▸ **TASK INSTRUCTIONS**:
Whenever a line in the entries below contains "normal", copy that line.

[Front-end code change data]
┄┄┄┄┄┄┄┄┄┄┄┄┄┄┄┄┄┄┄┄

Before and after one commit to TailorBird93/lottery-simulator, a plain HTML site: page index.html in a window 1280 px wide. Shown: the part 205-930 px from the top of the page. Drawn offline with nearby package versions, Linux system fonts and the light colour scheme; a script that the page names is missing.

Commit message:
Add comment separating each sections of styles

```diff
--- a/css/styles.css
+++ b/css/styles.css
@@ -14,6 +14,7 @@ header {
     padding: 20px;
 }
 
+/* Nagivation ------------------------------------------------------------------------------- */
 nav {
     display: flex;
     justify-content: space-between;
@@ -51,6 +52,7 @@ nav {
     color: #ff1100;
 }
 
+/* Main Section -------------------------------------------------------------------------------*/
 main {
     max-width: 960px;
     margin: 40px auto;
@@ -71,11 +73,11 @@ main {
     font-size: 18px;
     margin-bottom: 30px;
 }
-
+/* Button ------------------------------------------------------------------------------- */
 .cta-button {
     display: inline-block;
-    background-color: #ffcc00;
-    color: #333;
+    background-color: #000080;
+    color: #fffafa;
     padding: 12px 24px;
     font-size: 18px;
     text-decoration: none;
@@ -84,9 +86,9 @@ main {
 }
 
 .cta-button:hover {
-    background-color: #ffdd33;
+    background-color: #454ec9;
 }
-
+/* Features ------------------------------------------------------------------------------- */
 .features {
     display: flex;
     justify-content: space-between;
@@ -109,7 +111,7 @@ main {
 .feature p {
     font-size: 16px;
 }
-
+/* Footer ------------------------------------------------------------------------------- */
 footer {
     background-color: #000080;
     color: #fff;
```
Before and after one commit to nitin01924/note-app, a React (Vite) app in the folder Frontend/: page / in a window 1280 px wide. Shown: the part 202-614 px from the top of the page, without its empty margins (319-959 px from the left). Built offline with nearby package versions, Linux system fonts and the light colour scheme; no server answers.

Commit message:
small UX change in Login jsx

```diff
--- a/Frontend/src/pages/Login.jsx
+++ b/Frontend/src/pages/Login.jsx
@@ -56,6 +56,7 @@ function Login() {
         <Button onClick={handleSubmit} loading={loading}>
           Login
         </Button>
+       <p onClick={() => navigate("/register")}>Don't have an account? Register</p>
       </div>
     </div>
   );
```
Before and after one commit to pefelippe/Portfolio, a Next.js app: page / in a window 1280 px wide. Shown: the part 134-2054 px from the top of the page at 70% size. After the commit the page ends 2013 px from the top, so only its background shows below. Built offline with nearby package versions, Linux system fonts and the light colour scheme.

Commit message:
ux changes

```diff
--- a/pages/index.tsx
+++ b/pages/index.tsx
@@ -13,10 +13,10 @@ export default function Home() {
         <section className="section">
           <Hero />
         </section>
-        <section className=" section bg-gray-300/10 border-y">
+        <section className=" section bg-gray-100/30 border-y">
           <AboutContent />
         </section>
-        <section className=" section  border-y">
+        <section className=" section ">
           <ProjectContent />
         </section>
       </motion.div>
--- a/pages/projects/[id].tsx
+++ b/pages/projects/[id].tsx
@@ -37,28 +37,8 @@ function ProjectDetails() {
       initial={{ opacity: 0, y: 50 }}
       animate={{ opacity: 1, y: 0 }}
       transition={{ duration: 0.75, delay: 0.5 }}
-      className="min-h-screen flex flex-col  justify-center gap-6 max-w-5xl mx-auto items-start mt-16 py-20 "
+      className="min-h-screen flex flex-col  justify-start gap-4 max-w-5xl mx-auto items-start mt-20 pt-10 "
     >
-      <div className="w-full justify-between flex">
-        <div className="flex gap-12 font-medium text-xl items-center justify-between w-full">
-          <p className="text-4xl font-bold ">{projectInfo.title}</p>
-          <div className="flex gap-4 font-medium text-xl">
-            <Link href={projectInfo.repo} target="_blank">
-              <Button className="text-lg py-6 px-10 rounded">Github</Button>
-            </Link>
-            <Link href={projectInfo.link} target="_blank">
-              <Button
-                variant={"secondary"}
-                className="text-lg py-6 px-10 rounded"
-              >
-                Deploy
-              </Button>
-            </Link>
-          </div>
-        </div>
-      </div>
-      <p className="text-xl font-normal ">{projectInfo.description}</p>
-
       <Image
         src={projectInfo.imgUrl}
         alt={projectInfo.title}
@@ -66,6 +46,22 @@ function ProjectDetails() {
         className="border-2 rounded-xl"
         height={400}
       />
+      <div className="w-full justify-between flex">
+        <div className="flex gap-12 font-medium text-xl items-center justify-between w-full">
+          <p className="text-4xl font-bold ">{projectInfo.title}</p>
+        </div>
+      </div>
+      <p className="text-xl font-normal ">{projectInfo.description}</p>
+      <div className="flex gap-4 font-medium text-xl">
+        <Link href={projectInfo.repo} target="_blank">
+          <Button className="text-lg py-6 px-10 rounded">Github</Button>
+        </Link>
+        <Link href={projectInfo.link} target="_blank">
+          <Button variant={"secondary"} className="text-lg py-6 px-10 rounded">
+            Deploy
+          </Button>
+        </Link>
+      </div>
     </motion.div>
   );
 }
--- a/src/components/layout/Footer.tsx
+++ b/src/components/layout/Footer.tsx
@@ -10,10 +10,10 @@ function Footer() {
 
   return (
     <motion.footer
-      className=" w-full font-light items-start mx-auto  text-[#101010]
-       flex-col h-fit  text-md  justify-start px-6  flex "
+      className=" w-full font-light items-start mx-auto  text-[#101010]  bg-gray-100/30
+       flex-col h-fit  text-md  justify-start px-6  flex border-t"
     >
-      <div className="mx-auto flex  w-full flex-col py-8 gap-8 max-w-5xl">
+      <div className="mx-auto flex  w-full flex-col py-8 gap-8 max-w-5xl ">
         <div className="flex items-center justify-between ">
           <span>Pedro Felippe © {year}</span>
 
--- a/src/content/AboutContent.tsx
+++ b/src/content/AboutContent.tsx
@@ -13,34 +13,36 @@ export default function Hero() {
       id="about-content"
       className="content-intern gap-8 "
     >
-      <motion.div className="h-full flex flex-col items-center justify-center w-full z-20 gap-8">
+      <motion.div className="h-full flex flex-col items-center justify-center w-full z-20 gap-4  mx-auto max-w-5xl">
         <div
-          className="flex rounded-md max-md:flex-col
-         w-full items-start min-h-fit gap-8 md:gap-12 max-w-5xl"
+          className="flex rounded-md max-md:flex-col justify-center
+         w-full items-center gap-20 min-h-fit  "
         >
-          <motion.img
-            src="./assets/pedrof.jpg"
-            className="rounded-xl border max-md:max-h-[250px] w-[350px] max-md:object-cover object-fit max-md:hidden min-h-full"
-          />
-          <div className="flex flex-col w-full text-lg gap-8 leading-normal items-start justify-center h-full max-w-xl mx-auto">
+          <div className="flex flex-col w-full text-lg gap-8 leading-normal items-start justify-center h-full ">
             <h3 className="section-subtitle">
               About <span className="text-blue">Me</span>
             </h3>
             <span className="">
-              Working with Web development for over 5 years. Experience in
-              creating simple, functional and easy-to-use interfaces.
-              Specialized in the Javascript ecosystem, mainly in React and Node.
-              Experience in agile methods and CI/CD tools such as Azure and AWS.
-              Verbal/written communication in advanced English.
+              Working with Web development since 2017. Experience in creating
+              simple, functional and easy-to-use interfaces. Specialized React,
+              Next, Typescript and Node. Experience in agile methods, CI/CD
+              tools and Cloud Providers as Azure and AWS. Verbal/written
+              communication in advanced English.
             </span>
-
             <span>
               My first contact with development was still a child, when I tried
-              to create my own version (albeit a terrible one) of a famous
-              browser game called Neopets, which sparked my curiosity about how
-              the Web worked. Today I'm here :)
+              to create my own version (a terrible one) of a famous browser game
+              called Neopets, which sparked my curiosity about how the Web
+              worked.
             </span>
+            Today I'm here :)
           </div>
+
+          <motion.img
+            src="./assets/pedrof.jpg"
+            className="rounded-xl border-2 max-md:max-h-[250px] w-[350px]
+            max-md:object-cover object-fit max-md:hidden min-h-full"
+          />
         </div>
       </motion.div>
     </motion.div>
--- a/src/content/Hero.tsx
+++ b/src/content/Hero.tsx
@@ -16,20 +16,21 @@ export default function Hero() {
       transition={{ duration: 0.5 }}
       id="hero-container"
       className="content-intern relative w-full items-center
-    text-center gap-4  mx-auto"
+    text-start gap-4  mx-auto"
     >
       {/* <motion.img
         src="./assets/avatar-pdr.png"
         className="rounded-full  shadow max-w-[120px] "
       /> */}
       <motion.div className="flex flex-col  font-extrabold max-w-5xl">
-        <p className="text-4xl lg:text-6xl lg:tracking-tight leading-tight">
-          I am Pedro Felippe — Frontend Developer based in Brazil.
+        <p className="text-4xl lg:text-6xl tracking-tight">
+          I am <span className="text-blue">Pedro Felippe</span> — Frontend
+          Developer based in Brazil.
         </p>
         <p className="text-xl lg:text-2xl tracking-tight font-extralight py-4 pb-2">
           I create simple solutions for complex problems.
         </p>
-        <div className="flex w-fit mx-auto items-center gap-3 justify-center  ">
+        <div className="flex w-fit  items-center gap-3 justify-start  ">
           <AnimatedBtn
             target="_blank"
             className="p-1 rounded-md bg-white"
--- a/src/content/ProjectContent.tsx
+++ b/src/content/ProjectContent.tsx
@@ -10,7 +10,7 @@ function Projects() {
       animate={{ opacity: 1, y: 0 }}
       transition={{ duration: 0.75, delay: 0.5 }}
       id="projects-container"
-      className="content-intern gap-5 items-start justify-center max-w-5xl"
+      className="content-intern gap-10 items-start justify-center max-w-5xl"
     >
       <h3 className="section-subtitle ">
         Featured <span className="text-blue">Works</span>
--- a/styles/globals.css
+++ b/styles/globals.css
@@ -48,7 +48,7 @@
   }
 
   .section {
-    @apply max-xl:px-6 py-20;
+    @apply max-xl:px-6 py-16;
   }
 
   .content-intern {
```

┄┄┄┄┄┄┄┄┄┄┄┄┄┄┄┄┄┄┄┄

▸ **EXERCISE RESPONSE**:
-      <p className="text-xl font-normal ">{projectInfo.description}</p>
+      <p className="text-xl font-normal ">{projectInfo.description}</p>
-          <div className="flex flex-col w-full text-lg gap-8 leading-normal items-start justify-center h-full max-w-xl mx-auto">
+          <div className="flex flex-col w-full text-lg gap-8 leading-normal items-start justify-center h-full ">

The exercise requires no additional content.